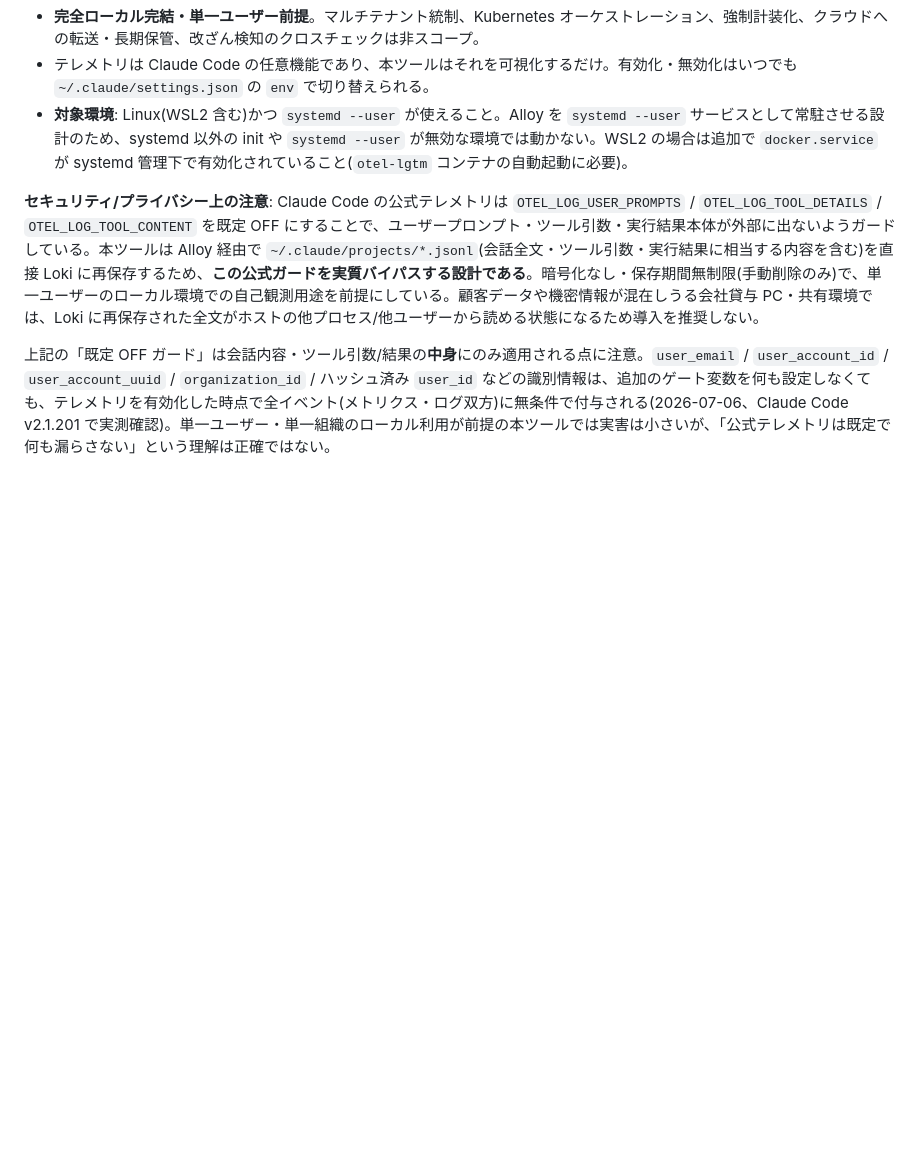
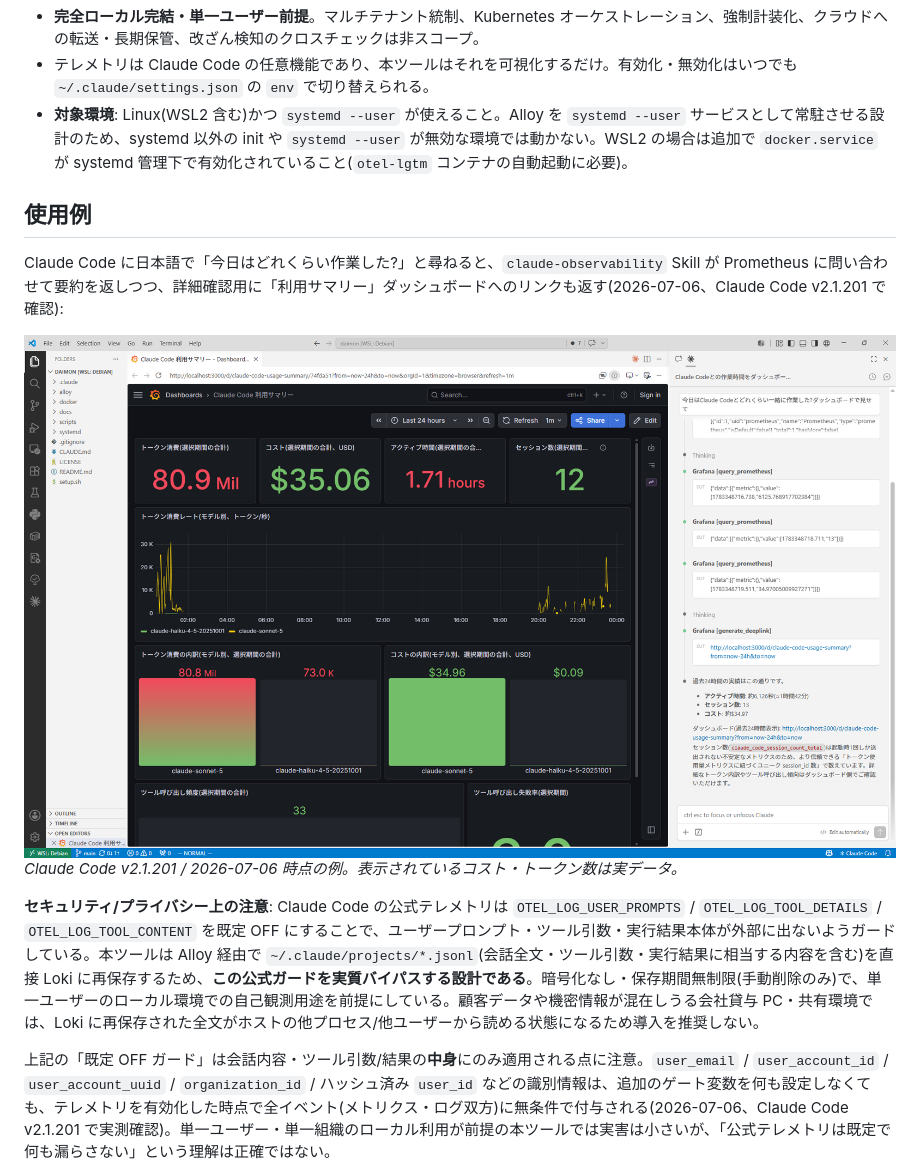
Before and after one commit to mahitotsu/daimon, a Markdown page: README.md, the part around the change. Drawn GitHub-style; pictures changed too: docs/images/daimon_proto_20260707.png (added); blank space fills up the shorter version.

Commit message:
Add usage example screenshot to README
Shows the natural-language -> Skill -> dashboard-link flow end to end,
illustrating the value prop concretely for readers ahead of public release.

Co-Authored-By: Claude Sonnet 5 <noreply@anthropic.com>

```diff
--- a/README.md
+++ b/README.md
@@ -5,6 +5,13 @@ Claude Code の利用状況(トークン使用量・コスト・ツール呼び
 - **完全ローカル完結・単一ユーザー前提**。マルチテナント統制、Kubernetes オーケストレーション、強制計装化、クラウドへの転送・長期保管、改ざん検知のクロスチェックは非スコープ。
 - テレメトリは Claude Code の任意機能であり、本ツールはそれを可視化するだけ。有効化・無効化はいつでも `~/.claude/settings.json` の `env` で切り替えられる。
 - **対象環境**: Linux(WSL2 含む)かつ `systemd --user` が使えること。Alloy を `systemd --user` サービスとして常駐させる設計のため、systemd 以外の init や `systemd --user` が無効な環境では動かない。WSL2 の場合は追加で `docker.service` が systemd 管理下で有効化されていること(`otel-lgtm` コンテナの自動起動に必要)。
+
+## 使用例
+
+Claude Code に日本語で「今日はどれくらい作業した?」と尋ねると、`claude-observability` Skill が Prometheus に問い合わせて要約を返しつつ、詳細確認用に「利用サマリー」ダッシュボードへのリンクも返す(2026-07-06、Claude Code v2.1.201 で確認):
+
+![Claude Code 利用サマリーダッシュボードの例](docs/images/daimon_proto_20260707.png)
+*Claude Code v2.1.201 / 2026-07-06 時点の例。表示されているコスト・トークン数は実データ。*
 
 **セキュリティ/プライバシー上の注意**: Claude Code の公式テレメトリは `OTEL_LOG_USER_PROMPTS` / `OTEL_LOG_TOOL_DETAILS` / `OTEL_LOG_TOOL_CONTENT` を既定 OFF にすることで、ユーザープロンプト・ツール引数・実行結果本体が外部に出ないようガードしている。本ツールは Alloy 経由で `~/.claude/projects/*.jsonl`(会話全文・ツール引数・実行結果に相当する内容を含む)を直接 Loki に再保存するため、**この公式ガードを実質バイパスする設計である**。暗号化なし・保存期間無制限(手動削除のみ)で、単一ユーザーのローカル環境での自己観測用途を前提にしている。顧客データや機密情報が混在しうる会社貸与 PC・共有環境では、Loki に再保存された全文がホストの他プロセス/他ユーザーから読める状態になるため導入を推奨しない。
 
```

________________

» **What you should do**
Each line of the data is to be duplicated exactly; pictures stay out of the copy.

» **Exercise output**
Before and after one commit to mahitotsu/daimon, a Markdown page: README.md, the part around the change. Drawn GitHub-style; pictures changed too: docs/images/daimon_proto_20260707.png (added); blank space fills up the shorter version.

Commit message:
Add usage example screenshot to README
Shows the natural-language -> Skill -> dashboard-link flow end to end,
illustrating the value prop concretely for readers ahead of public release.

Co-Authored-By: Claude Sonnet 5 <noreply@anthropic.com>

```diff
--- a/README.md
+++ b/README.md
@@ -5,6 +5,13 @@ Claude Code の利用状況(トークン使用量・コスト・ツール呼び
 - **完全ローカル完結・単一ユーザー前提**。マルチテナント統制、Kubernetes オーケストレーション、強制計装化、クラウドへの転送・長期保管、改ざん検知のクロスチェックは非スコープ。
 - テレメトリは Claude Code の任意機能であり、本ツールはそれを可視化するだけ。有効化・無効化はいつでも `~/.claude/settings.json` の `env` で切り替えられる。
 - **対象環境**: Linux(WSL2 含む)かつ `systemd --user` が使えること。Alloy を `systemd --user` サービスとして常駐させる設計のため、systemd 以外の init や `systemd --user` が無効な環境では動かない。WSL2 の場合は追加で `docker.service` が systemd 管理下で有効化されていること(`otel-lgtm` コンテナの自動起動に必要)。
+
+## 使用例
+
+Claude Code に日本語で「今日はどれくらい作業した?」と尋ねると、`claude-observability` Skill が Prometheus に問い合わせて要約を返しつつ、詳細確認用に「利用サマリー」ダッシュボードへのリンクも返す(2026-07-06、Claude Code v2.1.201 で確認):
+
+![Claude Code 利用サマリーダッシュボードの例](docs/images/daimon_proto_20260707.png)
+*Claude Code v2.1.201 / 2026-07-06 時点の例。表示されているコスト・トークン数は実データ。*
 
 **セキュリティ/プライバシー上の注意**: Claude Code の公式テレメトリは `OTEL_LOG_USER_PROMPTS` / `OTEL_LOG_TOOL_DETAILS` / `OTEL_LOG_TOOL_CONTENT` を既定 OFF にすることで、ユーザープロンプト・ツール引数・実行結果本体が外部に出ないようガードしている。本ツールは Alloy 経由で `~/.claude/projects/*.jsonl`(会話全文・ツール引数・実行結果に相当する内容を含む)を直接 Loki に再保存するため、**この公式ガードを実質バイパスする設計である**。暗号化なし・保存期間無制限(手動削除のみ)で、単一ユーザーのローカル環境での自己観測用途を前提にしている。顧客データや機密情報が混在しうる会社貸与 PC・共有環境では、Loki に再保存された全文がホストの他プロセス/他ユーザーから読める状態になるため導入を推奨しない。
 
```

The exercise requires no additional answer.